%%
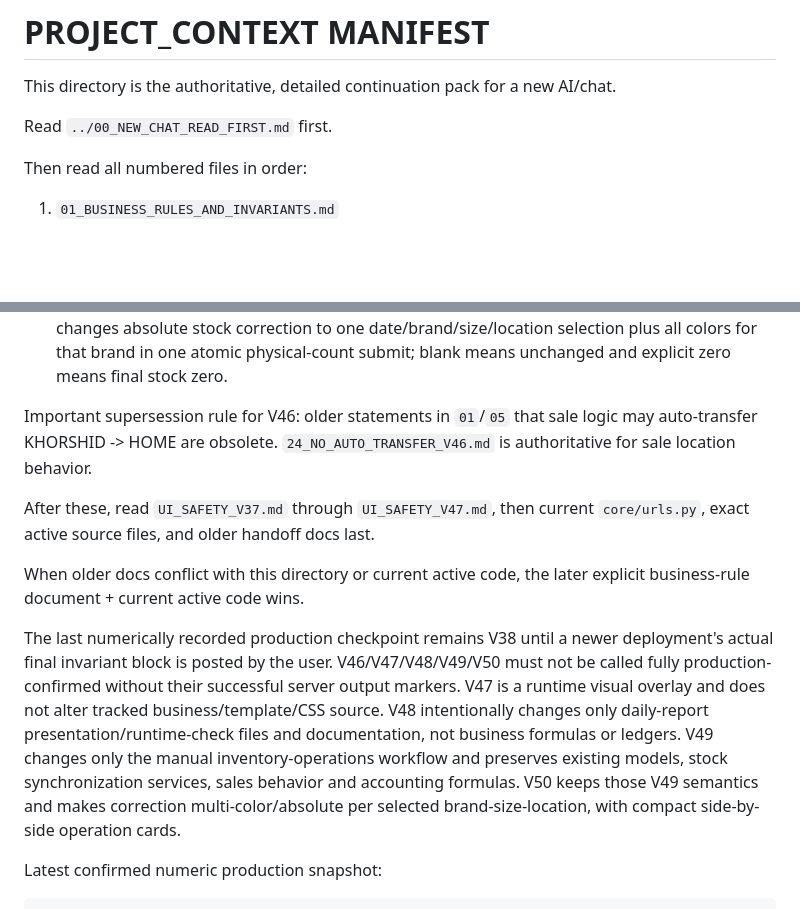
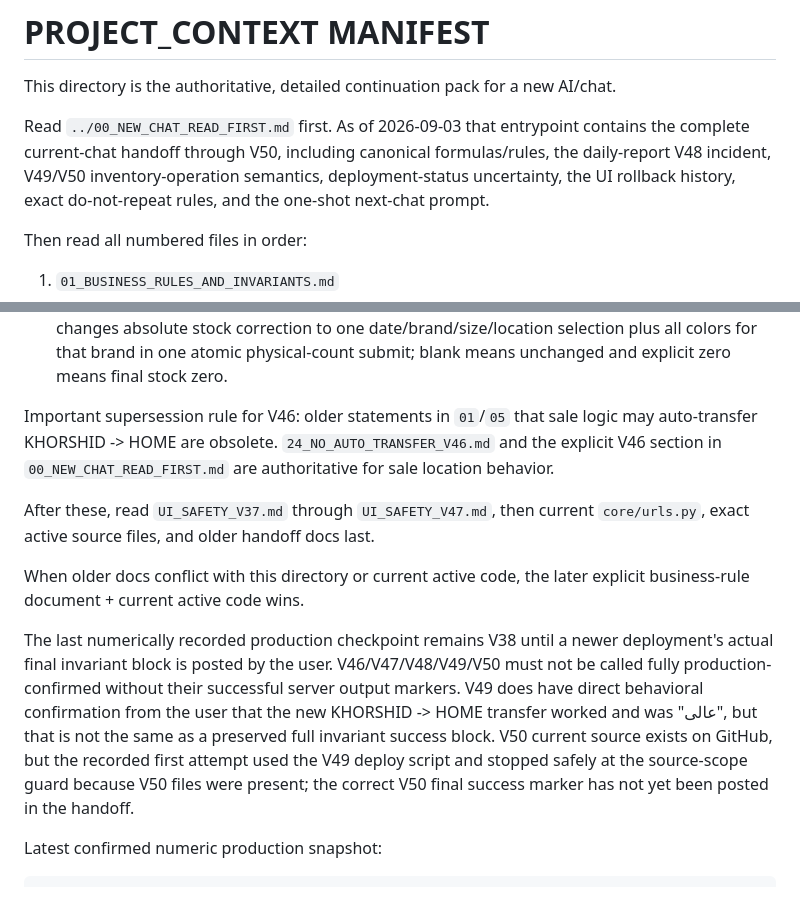
Before and after one commit to aliiitavazoeiii-afk/darma-general, a Markdown page: docs/PROJECT_CONTEXT/README.md, 2 parts joined by grey strips. GitHub-like rendering; blank space fills up the shorter version.

Commit message:
mark full Sep 3 handoff synchronized in entrypoint

```diff
--- a/docs/PROJECT_CONTEXT/README.md
+++ b/docs/PROJECT_CONTEXT/README.md
@@ -2,7 +2,7 @@
 
 This directory is the authoritative, detailed continuation pack for a new AI/chat.
 
-Read `../00_NEW_CHAT_READ_FIRST.md` first.
+Read `../00_NEW_CHAT_READ_FIRST.md` first. As of 2026-09-03 that entrypoint contains the complete current-chat handoff through V50, including canonical formulas/rules, the daily-report V48 incident, V49/V50 inventory-operation semantics, deployment-status uncertainty, the UI rollback history, exact do-not-repeat rules, and the one-shot next-chat prompt.
 
 Then read all numbered files in order:
 
@@ -35,13 +35,13 @@ Then read all numbered files in order:
 27. `27_INVENTORY_OPERATIONS_V49.md` — changes manual stock correction input from delta to absolute counted stock while preserving delta audit records, and replaces one-color-at-a-time Darma transfer entry with one size + all colors in a single atomic fixed KHORSHID -> HOME batch.
 28. `28_INVENTORY_OPERATIONS_V50.md` — makes both inventory-operation cards compact and changes absolute stock correction to one date/brand/size/location selection plus all colors for that brand in one atomic physical-count submit; blank means unchanged and explicit zero means final stock zero.
 
-Important supersession rule for V46: older statements in `01`/`05` that sale logic may auto-transfer KHORSHID -> HOME are obsolete. `24_NO_AUTO_TRANSFER_V46.md` is authoritative for sale location behavior.
+Important supersession rule for V46: older statements in `01`/`05` that sale logic may auto-transfer KHORSHID -> HOME are obsolete. `24_NO_AUTO_TRANSFER_V46.md` and the explicit V46 section in `00_NEW_CHAT_READ_FIRST.md` are authoritative for sale location behavior.
 
 After these, read `UI_SAFETY_V37.md` through `UI_SAFETY_V47.md`, then current `core/urls.py`, exact active source files, and older handoff docs last.
 
 When older docs conflict with this directory or current active code, the later explicit business-rule document + current active code wins.
 
-The last numerically recorded production checkpoint remains V38 until a newer deployment's actual final invariant block is posted by the user. V46/V47/V48/V49/V50 must not be called fully production-confirmed without their successful server output markers. V47 is a runtime visual overlay and does not alter tracked business/template/CSS source. V48 intentionally changes only daily-report presentation/runtime-check files and documentation, not business formulas or ledgers. V49 changes only the manual inventory-operations workflow and preserves existing models, stock synchronization services, sales behavior and accounting formulas. V50 keeps those V49 semantics and makes correction multi-color/absolute per selected brand-size-location, with compact side-by-side operation cards.
+The last numerically recorded production checkpoint remains V38 until a newer deployment's actual final invariant block is posted by the user. V46/V47/V48/V49/V50 must not be called fully production-confirmed without their successful server output markers. V49 does have direct behavioral confirmation from the user that the new KHORSHID -> HOME transfer worked and was "عالی", but that is not the same as a preserved full invariant success block. V50 current source exists on GitHub, but the recorded first attempt used the V49 deploy script and stopped safely at the source-scope guard because V50 files were present; the correct V50 final success marker has not yet been posted in the handoff.
 
 Latest confirmed numeric production snapshot:
 
```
%%
• _What is expected_: If a record holds a picture, drop the picture and reproduce everything else exactly.

• _Written reply_:
Before and after one commit to aliiitavazoeiii-afk/darma-general, a Markdown page: docs/PROJECT_CONTEXT/README.md, 2 parts joined by grey strips. GitHub-like rendering; blank space fills up the shorter version.

Commit message:
mark full Sep 3 handoff synchronized in entrypoint

```diff
--- a/docs/PROJECT_CONTEXT/README.md
+++ b/docs/PROJECT_CONTEXT/README.md
@@ -2,7 +2,7 @@
 
 This directory is the authoritative, detailed continuation pack for a new AI/chat.
 
-Read `../00_NEW_CHAT_READ_FIRST.md` first.
+Read `../00_NEW_CHAT_READ_FIRST.md` first. As of 2026-09-03 that entrypoint contains the complete current-chat handoff through V50, including canonical formulas/rules, the daily-report V48 incident, V49/V50 inventory-operation semantics, deployment-status uncertainty, the UI rollback history, exact do-not-repeat rules, and the one-shot next-chat prompt.
 
 Then read all numbered files in order:
 
@@ -35,13 +35,13 @@ Then read all numbered files in order:
 27. `27_INVENTORY_OPERATIONS_V49.md` — changes manual stock correction input from delta to absolute counted stock while preserving delta audit records, and replaces one-color-at-a-time Darma transfer entry with one size + all colors in a single atomic fixed KHORSHID -> HOME batch.
 28. `28_INVENTORY_OPERATIONS_V50.md` — makes both inventory-operation cards compact and changes absolute stock correction to one date/brand/size/location selection plus all colors for that brand in one atomic physical-count submit; blank means unchanged and explicit zero means final stock zero.
 
-Important supersession rule for V46: older statements in `01`/`05` that sale logic may auto-transfer KHORSHID -> HOME are obsolete. `24_NO_AUTO_TRANSFER_V46.md` is authoritative for sale location behavior.
+Important supersession rule for V46: older statements in `01`/`05` that sale logic may auto-transfer KHORSHID -> HOME are obsolete. `24_NO_AUTO_TRANSFER_V46.md` and the explicit V46 section in `00_NEW_CHAT_READ_FIRST.md` are authoritative for sale location behavior.
 
 After these, read `UI_SAFETY_V37.md` through `UI_SAFETY_V47.md`, then current `core/urls.py`, exact active source files, and older handoff docs last.
 
 When older docs conflict with this directory or current active code, the later explicit business-rule document + current active code wins.
 
-The last numerically recorded production checkpoint remains V38 until a newer deployment's actual final invariant block is posted by the user. V46/V47/V48/V49/V50 must not be called fully production-confirmed without their successful server output markers. V47 is a runtime visual overlay and does not alter tracked business/template/CSS source. V48 intentionally changes only daily-report presentation/runtime-check files and documentation, not business formulas or ledgers. V49 changes only the manual inventory-operations workflow and preserves existing models, stock synchronization services, sales behavior and accounting formulas. V50 keeps those V49 semantics and makes correction multi-color/absolute per selected brand-size-location, with compact side-by-side operation cards.
+The last numerically recorded production checkpoint remains V38 until a newer deployment's actual final invariant block is posted by the user. V46/V47/V48/V49/V50 must not be called fully production-confirmed without their successful server output markers. V49 does have direct behavioral confirmation from the user that the new KHORSHID -> HOME transfer worked and was "عالی", but that is not the same as a preserved full invariant success block. V50 current source exists on GitHub, but the recorded first attempt used the V49 deploy script and stopped safely at the source-scope guard because V50 files were present; the correct V50 final success marker has not yet been posted in the handoff.
 
 Latest confirmed numeric production snapshot:
 
```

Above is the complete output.